Special constables are awarded the Queen's Medal for Long Service and Good Conduct on the completion of nine years service with a minimum of fifty tours of duty each year. A bar is added to the medal for each subsequent ten years of service.
Special constables are generally unpaid, but may receive reimbursement for mileage and other expenses incurred. However, some forces have implemented a bounty or allowance in order to attract and retain Special Constables. Some specials may hold a post within their chosen force as police staff, such as working overtime in the police control room, station office, or computer aided departments.
The mechanism to pay Special Constables has been in existence for some time. In the future, there are moves towards nationalising the Special Constabulary into a fully fledged Police Reserve.
In Northern Ireland the Royal Ulster Constabulary GC (RUC) employed both full time and part time Reserve Constables, the difference being that in addition to carrying out the same duties as the regular force, a number of Full Time Reserve officers were deployed to carry out static security duty at the homes of VIP's and at vulnerable buildings and police stations, Part time Reserve Constables carried out similar duties to their Special Constabulary counterparts elsewhere in the UK however like the Full Time Reserve many part timers also carried out a more security based role.
With the assimiliation of the RUC into the Police Service of Northern Ireland (PSNI),171 Part time Constables were appointed in Banbridge, Newtownabbey, Coleraine and Lisburn District Command Units (DCUs). Existing part-time Reserve Constables were offered training to meet new standards of the PSNI
Unlike their counterparts in Great Britain, Part time Constables, like their predecessors in the RUC and PSNI Reserve, are paid.
The Ulster Special Constabulary (see Ireland below) continued to exist until 1970, when its members were assimilated into the RUC as Auxiliary Constables or the Ulster Defence Regiment.
The Ministry of Defence employs Civilian Security Officers for its Northern Ireland Guard Service, these have Special Constable Status.The NIGS is a unionised, non-industrial civilian Armed Guard Service under the authority of the General Officer Commanding (Northern Ireland) who holds ultimate responsibility for the operation of the organisation. A Civilian Security Officer (CSO) is attested by a resident magistrate as a Special Constable whilst on duty within MOD property. They hold similar powers to that of a Police Constable based on the Emergency Laws (Miscellaneous Provisions) Act 1947. A CSO has the powers of arrest under the Police and Criminal Evidence (Northern Ireland) Order 1989 (PACE).
Special Constables receive some travel expenses and allowances from the police service, plus a £1000 "recognition award" for all officers completing the required 180 hours of service every year. Their work is otherwise voluntary and unpaid.
Most Scottish Special Constables work alongside regular police officers, and their uniform is identical other than a distinct letter/number series on the officer's shoulder number.

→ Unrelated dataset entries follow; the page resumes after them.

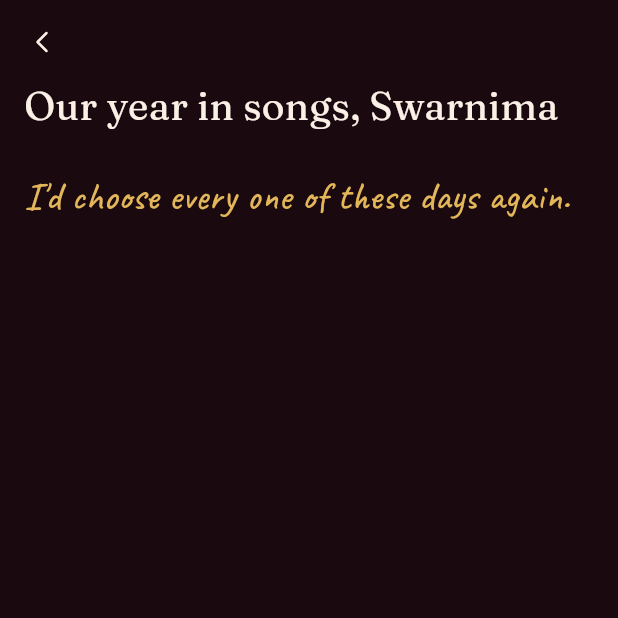
After one commit to vedantVitankar/swarved, a Flutter app: the RecapScreen screen opened directly, on a phone screen of 412 x 824 dp, the top half of it. The commit adds this screen. Run offline on Flutter 3.47's test engine with Material 3 defaults, Android fonts, the phone set to English and light mode, and no system bars; our stand-ins replace file_picker, flutter_secure_storage, google_fonts, just_audio, just_audio_background, permission_handler and 1 more; missing offline and left inert: flutter_taglib, just_audio_media_kit; accounts and stored records are empty.

Commit message:
Phase 13: Recap

```diff
--- a/assets/content/content.json
+++ b/assets/content/content.json
@@ -76,5 +76,9 @@
             "caption": "Lorem ipsum dolor sit amet, consectetur. Put your first memory here.",
             "image": "assets/memories/hi.jpg"
         }
-    ]
+    ],
+    "recap": {
+        "afterDays": 30,
+        "line": "I'd choose every one of these days again."
+    }
 }
--- a/lib/content/words.dart
+++ b/lib/content/words.dart
@@ -76,5 +76,16 @@ class Words {
   static const memoryLaneBlurb = 'Where we have been, in the order it happened.';
   static String memoryCount(int n) => n == 1 ? '1 memory' : '$n memories';
 
+  // The recap.
+  static const recapTitle = 'Our year in songs, $swarnima';
+  static const recapBlurb = 'Something I saved up for you.';
+  static const recapClosing = "I'd choose every one of these days again.";
+  static const recapTopSong = 'The song you kept choosing';
+  static const recapTopArtist = 'The voice you kept coming back to';
+  static const recapTotal = 'Time with the music';
+  static const recapBusiestDay = 'Your fullest day';
+  static const recapLateNight = 'Your late-night song';
+  static String recapPlays(int n) => n == 1 ? 'played once' : 'played $n times';
+
   static const usSubline = 'This corner is just for the two of us.';
 }
--- a/lib/models/content_pack.dart
+++ b/lib/models/content_pack.dart
@@ -1,6 +1,7 @@
 import 'dart:convert';
 import 'memory.dart';
 import 'note_line.dart';
+import 'recap_settings.dart';
 import 'note_slot.dart';
 import 'song_note.dart';
 import 'song_of_the_day.dart';
@@ -26,12 +27,16 @@ class ContentPack {
   /// Moments for memory lane, oldest first.
   final List<Memory> memories;
 
+  /// When the recap appears and what he says at the end of it.
+  final RecapSettings recap;
+
   const ContentPack({
     this.notes = const [],
     this.songOfTheDay,
     this.slots = const {},
     this.folderNotes = const {},
     this.memories = const [],
+    this.recap = const RecapSettings(),
   });
 
   static const empty = ContentPack();
@@ -58,6 +63,7 @@ class ContentPack {
       slots: _parseSlots(decoded['slots']),
       folderNotes: _parseFolderNotes(decoded['folderNotes']),
       memories: _parseMemories(decoded['memories']),
+      recap: RecapSettings.parse(decoded['recap']),
     );
   }
 
--- /dev/null
+++ b/lib/models/recap.dart
@@ -0,0 +1,140 @@
+import 'listen_entry.dart';
+import '../utils/daily_pick.dart';
+
+/// A song and how many times it was played.
+class RecapSong {
+  final String title;
+  final String artist;
+  final int plays;
+
+  const RecapSong({
+    required this.title,
+    required this.artist,
+    required this.plays,
+  });
+}
+
+/// What the logbook says about the time they have spent with the music.
+/// Worked out from the log alone, so nothing leaves the phone.
+class Recap {
+  /// Plays after 22:00 and before 05:00 count as late night, matching the
+  /// greeting on Home.
+  static const lateNightFrom = 22;
+  static const lateNightUntil = 5;
+
+  final int plays;
+  final Duration totalListened;
+  final RecapSong? topSong;
+  final String? topArtist;
+
+  /// The calendar day with the most listening, and how long that was.
+  final DateTime? busiestDay;
+  final Duration busiestDayListened;
+
+  /// The song played most late at night, or null if none was.
+  final RecapSong? lateNightSong;
+
+  const Recap({
+    required this.plays,
+    required this.totalListened,
+    this.topSong,
+    this.topArtist,
+    this.busiestDay,
+    this.busiestDayListened = Duration.zero,
+    this.lateNightSong,
+  });
+
+  /// Null when [entries] is empty. Ties go to the song, artist or day seen
+  /// first in [entries], which is the most recent.
+  static Recap? from(List<ListenEntry> entries) {
+    if (entries.isEmpty) return null;
+
+    var total = Duration.zero;
+    final artistTime = <String, Duration>{};
+    final dayTime = <int, Duration>{};
+    final days = <int, DateTime>{};
+    for (final entry in entries) {
+      total += entry.listened;
+
+      final artist = entry.artist.trim();
+      if (artist.isNotEmpty) {
+        artistTime[artist] =
+            (artistTime[artist] ?? Duration.zero) + entry.listened;
+      }
+
+      final day = dayNumber(entry.playedAt);
+      dayTime[day] = (dayTime[day] ?? Duration.zero) + entry.listened;
+      days.putIfAbsent(
+        day,
+        () => DateTime(
+          entry.playedAt.year,
+          entry.playedAt.month,
+          entry.playedAt.day,
+        ),
+      );
+    }
+
+    String? topArtist;
+    Duration? best;
+    artistTime.forEach((artist, time) {
+      if (best == null || time > best!) {
+        topArtist = artist;
+        best = time;
+      }
+    });
+
+    int? busiest;
+    dayTime.forEach((day, time) {
+      if (busiest == null || time > dayTime[busiest]!) busiest = day;
+    });
+
+    return Recap(
+      plays: entries.length,
+      totalListened: total,
+      topSong: _mostPlayed(entries),
+      topArtist: topArtist,
+      busiestDay: busiest == null ? null : days[busiest],
+      busiestDayListened: busiest == null ? Duration.zero : dayTime[busiest]!,
+      lateNightSong: _mostPlayed(entries.where((e) => isLateNight(e.playedAt))),
+    );
+  }
+
+  static bool isLateNight(DateTime time) =>
+      time.hour >= lateNightFrom || time.hour < lateNightUntil;
+
+  static RecapSong? _mostPlayed(Iterable<ListenEntry> entries) {
+    final plays = <String, int>{};
+    final first = <String, ListenEntry>{};
+    for (final entry in entries) {
+      plays[entry.trackPath] = (plays[entry.trackPath] ?? 0) + 1;
+      first.putIfAbsent(entry.trackPath, () => entry);
+    }
+
+    String? bestId;
+    plays.forEach((id, count) {
+      if (bestId == null || count > plays[bestId]!) bestId = id;
+    });
+    if (bestId == null) return null;
+
+    final entry = first[bestId]!;
+    return RecapSong(
+      title: entry.title,
+      artist: entry.artist,
+      plays: plays[bestId]!,
+    );
+  }
+
+  /// Whether the recap should be shown: the log has plays, and the first one
+  /// was at least [afterDays] calendar days ago.
+  static bool isReady(
+    List<ListenEntry> entries,
+    DateTime now, {
+    required int afterDays,
+  }) {
+    if (entries.isEmpty) return false;
+    final firstPlay = entries
+        .map((e) => e.playedAt)
+        .reduce((a, b) => a.isBefore(b) ? a : b);
+    return dayNumber(now) - dayNumber(firstPlay) >= afterDays;
+  }
+}
--- /dev/null
+++ b/lib/models/recap_settings.dart
@@ -0,0 +1,26 @@
+/// How the recap is set in the content file, under "recap".
+class RecapSettings {
+  static const defaultAfterDays = 30;
+
+  /// Days after her first logged play before the recap appears.
+  final int afterDays;
+
+  /// His closing line. Null uses the default.
+  final String? line;
+
+  const RecapSettings({this.afterDays = defaultAfterDays, this.line});
+
+  /// Anything wrong in [json] falls back to the default for that part.
+  static RecapSettings parse(Object? json) {
+    if (json is! Map) return const RecapSettings();
+    final Map<dynamic, dynamic> map = json;
+
+    final days = map['afterDays'];
+    final line = map['line'];
+    final trimmed = line is String ? line.trim() : '';
+    return RecapSettings(
+      afterDays: days is num && days >= 0 ? days.floor() : defaultAfterDays,
+      line: trimmed.isEmpty ? null : trimmed,
+    );
+  }
+}
--- /dev/null
+++ b/lib/screens/recap/recap_screen.dart
@@ -0,0 +1,137 @@
+import 'package:flutter/material.dart';
+import 'package:provider/provider.dart';
+import '../../content/words.dart';
+import '../../models/recap.dart';
+import '../../services/content_service.dart';
+import '../../services/stats_service.dart';
+import '../../theme/colors.dart';
+import '../../theme/responsive.dart';
+import '../../theme/swar_glyphs.dart';
+import '../../theme/typography.dart';
+import '../../utils/date_label.dart';
+import '../../utils/duration_format.dart';
+import '../../widgets/mini_player_bar.dart';
+import '../../widgets/swar_icon.dart';
+
+/// The year in songs, read from the logbook, ending with his own line.
+class RecapScreen extends StatelessWidget {
+  const RecapScreen({super.key});
+
+  static void open(BuildContext context) {
+    Navigator.of(context).push(
+      MaterialPageRoute(builder: (_) => const RecapScreen()),
+    );
+  }
+
+  @override
+  Widget build(BuildContext context) {
+    final entries = context.watch<StatsService>().entries;
+    final recap = Recap.from(entries);
+    final line = context.select<ContentService, String?>(
+            (c) => c.recapSettings.line) ??
+        Words.recapClosing;
+
+    final stats = <_Stat>[
+      if (recap != null) ...[
+        if (recap.topSong != null)
+          _Stat(
+            Words.recapTopSong,
+            recap.topSong!.title,
+            _songDetail(recap.topSong!),
+          ),
+        if (recap.topArtist != null)
+          _Stat(Words.recapTopArtist, recap.topArtist!, null),
+        _Stat(Words.recapTotal, listenedLabel(recap.totalListened), null),
+        if (recap.busiestDay != null)
+          _Stat(
+            Words.recapBusiestDay,
+            longDate(recap.busiestDay!),
+            listenedLabel(recap.busiestDayListened),
+          ),
+        if (recap.lateNightSong != null)
+          _Stat(
+            Words.recapLateNight,
+            recap.lateNightSong!.title,
+            recap.lateNightSong!.artist.isEmpty
+                ? null
+                : recap.lateNightSong!.artist,
+          ),
+      ],
+    ];
+
+    return Scaffold(
+      backgroundColor: AppColors.base,
+      appBar: AppBar(
+        backgroundColor: AppColors.base,
+        elevation: 0,
+        scrolledUnderElevation: 0,
+        leading: IconButton(
+          icon: const SwarIcon(
+            glyph: SwarGlyph.back,
+            size: 24,
+            color: AppColors.textPrimary,
+          ),
+          tooltip: MaterialLocalizations.of(context).backButtonTooltip,
+          onPressed: () => Navigator.of(context).maybePop(),
+        ),
+      ),
+      bottomNavigationBar: const MiniPlayerBar(padBottom: true),
+      body: Align(
+        alignment: Alignment.topCenter,
+        child: ConstrainedBox(
+          constraints:
+              const BoxConstraints(maxWidth: Responsive.contentMaxWidth),
+          child: ListView(
+            padding: const EdgeInsets.fromLTRB(16, 0, 16, 32),
+            children: [
+              Text(Words.recapTitle, style: AppType.display),
+              const SizedBox(height: 20),
+              for (final stat in stats) stat,
+              const SizedBox(height: 8),
+              Text(
+                line,
+                style: AppType.note.copyWith(
+                  fontSize: 26,
+                  color: AppColors.gold,
+                ),
+              ),
+            ],
+          ),
+        ),
+      ),
+    );
+  }
+}
+
+/// "Arijit Singh · played 12 times", or just the plays when no artist.
+String _songDetail(RecapSong song) {
+  final plays = Words.recapPlays(song.plays);
+  return song.artist.isEmpty ? plays : '${song.artist} · $plays';
+}
+
+class _Stat extends StatelessWidget {
+  final String label;
+  final String value;
+  final String? detail;
+
+  const _Stat(this.label, this.value, this.detail);
+
+  @override
+  Widget build(BuildContext context) {
+    return Padding(
+      padding: const EdgeInsets.only(bottom: 22),
+      child: Column(
+        crossAxisAlignment: CrossAxisAlignment.start,
+        children: [
+          Text(label, style: AppType.goldLabel),
+          const SizedBox(height: 4),
+          Text(value, style: AppType.trackTitle.copyWith(fontSize: 24)),
+          if (detail != null) ...[
+            const SizedBox(height: 2),
+            Text(detail!, style: AppType.bodyMuted),
+          ],
+        ],
+      ),
+    );
+  }
+}
--- a/lib/screens/us/us_screen.dart
+++ b/lib/screens/us/us_screen.dart
@@ -9,6 +9,7 @@ import '../../widgets/page_body.dart';
 import '../../widgets/slot_note_card.dart';
 import 'connection_card.dart';
 import 'memory_lane_card.dart';
+import 'recap_card.dart';
 import 'logbook_card.dart';
 
 /// The corner that's just for the two of them. For now: the logbook.
@@ -35,6 +36,8 @@ class UsScreen extends StatelessWidget {
           LogbookCard(stats: stats),
           // Brings its own gap, and nothing when there are no memories.
           const MemoryLaneCard(),
+          // Hidden until enough time has passed.
+          const RecapCard(),
           const SizedBox(height: 12),
           const ConnectionCard(),
         ],
--- a/lib/services/content_service.dart
+++ b/lib/services/content_service.dart
@@ -4,6 +4,7 @@ import '../models/content_pack.dart';
 import '../models/memory.dart';
 import '../models/note_line.dart';
 import '../models/note_slot.dart';
+import '../models/recap_settings.dart';
 import '../models/song_note.dart';
 import '../models/song_of_the_day.dart';
 import '../models/track.dart';
@@ -38,6 +39,9 @@ class ContentService extends ChangeNotifier {
 
   SongNote? noteFor(Track track) => _pack.noteFor(track);
 
+  /// When the recap appears and his closing line.
+  RecapSettings get recapSettings => _pack.recap;
+
   /// The moments on memory lane, oldest first. Empty when he wrote none.
   List<Memory> get memories => _pack.memories;
 
--- a/lib/services/stats_service.dart
+++ b/lib/services/stats_service.dart
@@ -5,7 +5,8 @@ import '../models/listen_entry.dart';
 import '../models/track.dart';
 
 const _kLogKey = 'listen_log_v1';
-const _kMaxEntries = 500;
+// Enough for a year of listening, so the recap has something to read.
+const _kMaxEntries = 3000;
 
 class StatsService extends ChangeNotifier {
   List<ListenEntry> _entries = [];
```
Also changed, not shown: lib/screens/us/recap_card.dart (added, +59 -0 lines), lib/utils/duration_format.dart (+11 -0 lines), 1 other file.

Administration and management of Special Constables is generally carried out by regular supervisors. Special Constables do not have a separate administrative/rank/grade structure.
Special Constables in Scotland can and are deployed to a wide range of police duties over and above standard "beat duties". These include Roads Policing, Public Order, Specialist Response, Wildlife Crime and Community Support. Their primary focus, however remains to provide a highly visible police presence, and a link with local communities across Scotland.